PROBLEM DESCRIPTION - Every line of the listing that holds the word "Operations" should be returned.

ENTRIES PROVIDED -

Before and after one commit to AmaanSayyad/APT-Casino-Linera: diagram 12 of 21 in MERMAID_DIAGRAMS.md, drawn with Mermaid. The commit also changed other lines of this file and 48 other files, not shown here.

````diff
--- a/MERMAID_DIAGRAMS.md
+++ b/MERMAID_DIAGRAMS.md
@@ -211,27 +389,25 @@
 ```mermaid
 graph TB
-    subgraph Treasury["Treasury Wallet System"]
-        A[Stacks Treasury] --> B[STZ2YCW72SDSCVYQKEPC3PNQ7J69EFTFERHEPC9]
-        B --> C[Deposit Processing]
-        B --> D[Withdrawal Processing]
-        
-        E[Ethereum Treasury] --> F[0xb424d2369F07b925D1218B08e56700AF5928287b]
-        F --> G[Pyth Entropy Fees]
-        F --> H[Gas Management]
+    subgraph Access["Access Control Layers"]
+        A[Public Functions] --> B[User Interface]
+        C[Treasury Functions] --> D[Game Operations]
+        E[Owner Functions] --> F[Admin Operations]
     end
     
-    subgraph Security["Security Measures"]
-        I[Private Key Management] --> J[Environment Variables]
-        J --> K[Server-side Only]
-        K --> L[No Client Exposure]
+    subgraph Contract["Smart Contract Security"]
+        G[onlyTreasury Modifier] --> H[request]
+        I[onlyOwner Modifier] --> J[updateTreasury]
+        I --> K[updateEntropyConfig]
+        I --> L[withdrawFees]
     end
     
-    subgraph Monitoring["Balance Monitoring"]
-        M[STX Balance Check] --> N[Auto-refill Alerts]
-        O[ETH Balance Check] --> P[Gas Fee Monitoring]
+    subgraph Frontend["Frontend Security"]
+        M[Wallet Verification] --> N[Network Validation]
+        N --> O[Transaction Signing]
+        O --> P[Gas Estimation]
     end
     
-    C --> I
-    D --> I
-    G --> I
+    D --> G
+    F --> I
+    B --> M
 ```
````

TASK RESPONSE -
+        C[Treasury Functions] --> D[Game Operations]
+        E[Owner Functions] --> F[Admin Operations]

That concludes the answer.